EXTRACTED DATA:
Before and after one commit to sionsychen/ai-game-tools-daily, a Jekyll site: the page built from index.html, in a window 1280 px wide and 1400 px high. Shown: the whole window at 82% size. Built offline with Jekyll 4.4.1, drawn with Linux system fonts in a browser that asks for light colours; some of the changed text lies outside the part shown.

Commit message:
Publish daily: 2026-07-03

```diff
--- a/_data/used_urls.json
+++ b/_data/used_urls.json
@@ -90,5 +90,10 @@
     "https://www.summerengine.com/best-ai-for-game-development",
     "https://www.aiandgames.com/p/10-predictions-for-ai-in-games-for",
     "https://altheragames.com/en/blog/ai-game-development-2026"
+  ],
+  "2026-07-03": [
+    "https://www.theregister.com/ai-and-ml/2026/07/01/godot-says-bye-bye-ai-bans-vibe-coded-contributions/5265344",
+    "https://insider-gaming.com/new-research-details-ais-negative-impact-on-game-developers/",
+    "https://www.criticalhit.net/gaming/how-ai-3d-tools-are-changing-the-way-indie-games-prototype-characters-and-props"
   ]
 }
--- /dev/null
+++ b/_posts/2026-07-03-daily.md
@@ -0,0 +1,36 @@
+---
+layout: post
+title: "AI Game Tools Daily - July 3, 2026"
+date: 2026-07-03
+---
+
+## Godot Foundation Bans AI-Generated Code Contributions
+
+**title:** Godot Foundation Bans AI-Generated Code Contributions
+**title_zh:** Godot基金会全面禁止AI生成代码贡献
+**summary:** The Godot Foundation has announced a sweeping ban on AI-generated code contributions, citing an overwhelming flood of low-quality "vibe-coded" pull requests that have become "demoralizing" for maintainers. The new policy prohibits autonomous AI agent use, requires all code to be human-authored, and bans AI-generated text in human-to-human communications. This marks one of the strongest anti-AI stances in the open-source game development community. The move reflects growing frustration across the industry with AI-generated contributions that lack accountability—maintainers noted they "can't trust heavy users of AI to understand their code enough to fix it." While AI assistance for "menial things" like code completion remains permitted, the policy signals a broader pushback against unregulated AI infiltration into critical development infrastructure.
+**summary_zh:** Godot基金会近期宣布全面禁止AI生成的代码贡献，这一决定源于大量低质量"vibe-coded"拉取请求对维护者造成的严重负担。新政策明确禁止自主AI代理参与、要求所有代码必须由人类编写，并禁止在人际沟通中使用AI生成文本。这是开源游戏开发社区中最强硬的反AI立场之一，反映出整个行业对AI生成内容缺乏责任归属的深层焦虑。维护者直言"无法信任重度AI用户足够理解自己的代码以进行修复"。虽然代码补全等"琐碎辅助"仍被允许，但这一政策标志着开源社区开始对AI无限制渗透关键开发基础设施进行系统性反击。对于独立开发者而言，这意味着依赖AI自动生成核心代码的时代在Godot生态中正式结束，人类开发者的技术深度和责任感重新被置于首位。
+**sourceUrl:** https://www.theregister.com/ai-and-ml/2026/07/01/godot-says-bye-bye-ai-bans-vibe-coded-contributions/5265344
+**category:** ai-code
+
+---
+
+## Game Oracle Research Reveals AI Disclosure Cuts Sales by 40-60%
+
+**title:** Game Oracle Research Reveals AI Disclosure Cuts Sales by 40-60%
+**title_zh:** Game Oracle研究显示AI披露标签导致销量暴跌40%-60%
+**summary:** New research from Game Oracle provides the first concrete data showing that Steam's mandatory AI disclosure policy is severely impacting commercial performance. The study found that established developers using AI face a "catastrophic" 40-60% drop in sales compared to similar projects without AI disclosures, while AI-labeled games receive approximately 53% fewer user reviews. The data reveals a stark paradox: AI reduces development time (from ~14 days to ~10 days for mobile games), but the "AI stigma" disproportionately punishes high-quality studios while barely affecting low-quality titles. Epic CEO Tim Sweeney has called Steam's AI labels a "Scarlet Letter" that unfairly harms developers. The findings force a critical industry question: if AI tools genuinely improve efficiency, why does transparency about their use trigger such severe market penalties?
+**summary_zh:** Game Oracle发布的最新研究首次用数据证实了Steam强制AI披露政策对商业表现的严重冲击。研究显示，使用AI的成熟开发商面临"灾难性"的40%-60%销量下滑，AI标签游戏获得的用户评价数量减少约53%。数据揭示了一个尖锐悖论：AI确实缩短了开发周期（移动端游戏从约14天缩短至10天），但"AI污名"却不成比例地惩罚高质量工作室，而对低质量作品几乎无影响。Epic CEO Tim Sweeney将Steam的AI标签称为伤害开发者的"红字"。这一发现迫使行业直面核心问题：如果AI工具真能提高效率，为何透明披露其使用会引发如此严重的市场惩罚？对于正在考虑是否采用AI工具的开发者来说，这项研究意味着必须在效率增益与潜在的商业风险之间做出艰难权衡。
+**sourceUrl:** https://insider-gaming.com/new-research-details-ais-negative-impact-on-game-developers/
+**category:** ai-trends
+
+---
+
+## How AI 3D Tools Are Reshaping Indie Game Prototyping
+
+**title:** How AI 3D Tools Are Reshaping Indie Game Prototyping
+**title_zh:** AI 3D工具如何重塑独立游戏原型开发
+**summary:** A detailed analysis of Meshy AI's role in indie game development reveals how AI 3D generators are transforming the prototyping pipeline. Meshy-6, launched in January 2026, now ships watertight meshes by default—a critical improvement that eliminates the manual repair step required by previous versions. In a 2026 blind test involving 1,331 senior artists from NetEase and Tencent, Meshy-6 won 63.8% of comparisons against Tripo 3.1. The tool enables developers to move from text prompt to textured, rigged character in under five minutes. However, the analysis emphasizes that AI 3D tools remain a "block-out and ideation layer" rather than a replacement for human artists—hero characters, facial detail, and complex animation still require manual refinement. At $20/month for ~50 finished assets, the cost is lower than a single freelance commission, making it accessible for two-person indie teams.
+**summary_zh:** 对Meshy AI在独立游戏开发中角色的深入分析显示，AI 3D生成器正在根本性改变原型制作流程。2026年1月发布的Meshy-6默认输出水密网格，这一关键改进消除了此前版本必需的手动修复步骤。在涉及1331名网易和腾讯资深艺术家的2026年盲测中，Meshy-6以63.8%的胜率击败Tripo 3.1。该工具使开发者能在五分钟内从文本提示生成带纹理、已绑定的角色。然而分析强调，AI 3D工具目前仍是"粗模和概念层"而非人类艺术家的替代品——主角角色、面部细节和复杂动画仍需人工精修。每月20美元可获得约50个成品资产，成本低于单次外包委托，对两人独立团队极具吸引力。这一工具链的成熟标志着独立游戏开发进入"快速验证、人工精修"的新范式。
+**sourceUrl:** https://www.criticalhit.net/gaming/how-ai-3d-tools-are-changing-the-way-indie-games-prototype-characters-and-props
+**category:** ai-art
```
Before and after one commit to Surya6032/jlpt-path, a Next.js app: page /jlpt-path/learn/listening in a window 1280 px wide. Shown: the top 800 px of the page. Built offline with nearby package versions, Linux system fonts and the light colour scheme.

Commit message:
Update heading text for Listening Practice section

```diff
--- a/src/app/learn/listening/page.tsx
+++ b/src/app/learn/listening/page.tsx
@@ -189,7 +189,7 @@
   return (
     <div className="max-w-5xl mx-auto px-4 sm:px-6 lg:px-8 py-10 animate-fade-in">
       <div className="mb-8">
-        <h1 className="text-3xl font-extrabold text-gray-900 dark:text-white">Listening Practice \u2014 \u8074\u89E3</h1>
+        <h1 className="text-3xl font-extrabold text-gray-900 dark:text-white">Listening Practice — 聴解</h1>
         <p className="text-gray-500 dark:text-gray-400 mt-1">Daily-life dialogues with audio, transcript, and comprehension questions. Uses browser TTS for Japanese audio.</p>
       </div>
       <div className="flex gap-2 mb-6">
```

EXERCISE GOAL: Lines in the data above may contain the word "gaming"; count them and give only the number.

TASK OUTPUT: 4